Also, if houses are just now reaching the values they saw in 2007, well, it is 9 years later. Getting back to the trend from that long ago doesn't sound so scary.
Especially since, I'd argue, most neighborhoods in Minneapolis are more desirable, attractive, and walkable than they were 9 years ago. Kingfield, where I live, has added a significant number of restaurants, etc., and people seem to appreciate these neighborhood amenities more than ever.
Related, you have an ever-larger number of metro residents who are competing for a slowly decreasing number stock of SFH's in Minneapolis.
So, the above suggests that increases in Minneapolis housing prices are probably appropriate and sustainable -- however, if you're looking for an affordable starter home in a popular Minneapolis neighborhood, good luck with that.
I've been thinking about this too. Matching the prices from the middle of the last decade causes less alarm when you factor in inflation, tighter lending standards, increased population, and increased desirability of walkable neighborhoods.
On the other hand, wages haven't really increased since that last boom, prices are artificially propped up by historic low interest rates, and Trump nearly has the Republican nomination for President.
Anyway, given the crossroads I'm at, I've been kicking around all this stuff in my head and I really appreciate the informed and thoughtful analysis of this forum.
Mr. Money Mustache also talks...
Damn your earlier MMM link, Matt.
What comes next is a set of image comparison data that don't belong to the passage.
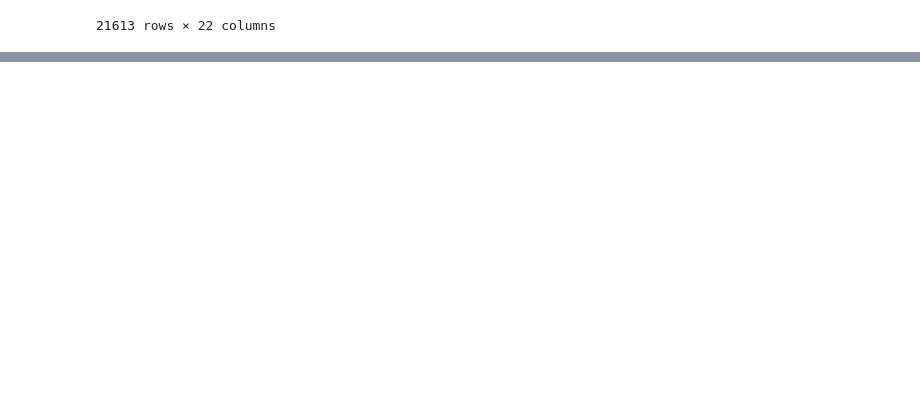
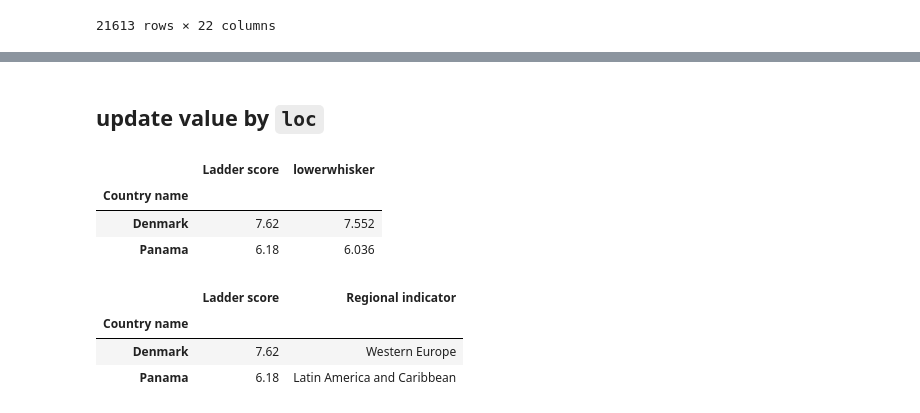
Before and after one commit to souravdev-eng/Data-Analysis-and-Visualization-course, a Jupyter notebook: 06_Modifying_DataFrames.ipynb, the cells around one changed output, grey strips where cells are left out. Drawn from its saved outputs; the diff is of its cells as text; code cells hidden in the pictures; blank space fills up the shorter version.

```diff
--- a/06_Modifying_DataFrames.ipynb
+++ b/06_Modifying_DataFrames.ipynb
@@ -194,0 +268,16 @@ houses
+# %% [markdown]
+## update value by `loc`
+# %%
+countries.loc[["Denmark", "Panama"], ["Ladder score", "Regional indicator"]]
+# %% [output]
+|  | Ladder score | lowerwhisker |
+| Country name |  |  |
+| Denmark | 7.62 | 7.552 |
+| Panama | 6.18 | 6.036 |
+# %%
+countries.loc[["Denmark", "Panama"], ["Ladder score", "Regional indicator"]]
+# %% [output]
+|  | Ladder score | Regional indicator |
+| Country name |  |  |
+| Denmark | 7.62 | Western Europe |
+| Panama | 6.18 | Latin America and Caribbean |
```
Also changed, not shown: parts of 11 cells of this notebook, 2 other files.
I spent hours yesterday reading his blog, and now I'm reevaluating everything. I might just try to save 75% of my income, eat rice and beans, sell most my stuff, and retire in 10 years.
Or at least it was a good time to be exposed to his bullshit as I've just finished paying off all my student loans and other debt by drastically reducing my expenses and now I'm shifting to savings (and/or taking on the largest debt of my life via a mortgage).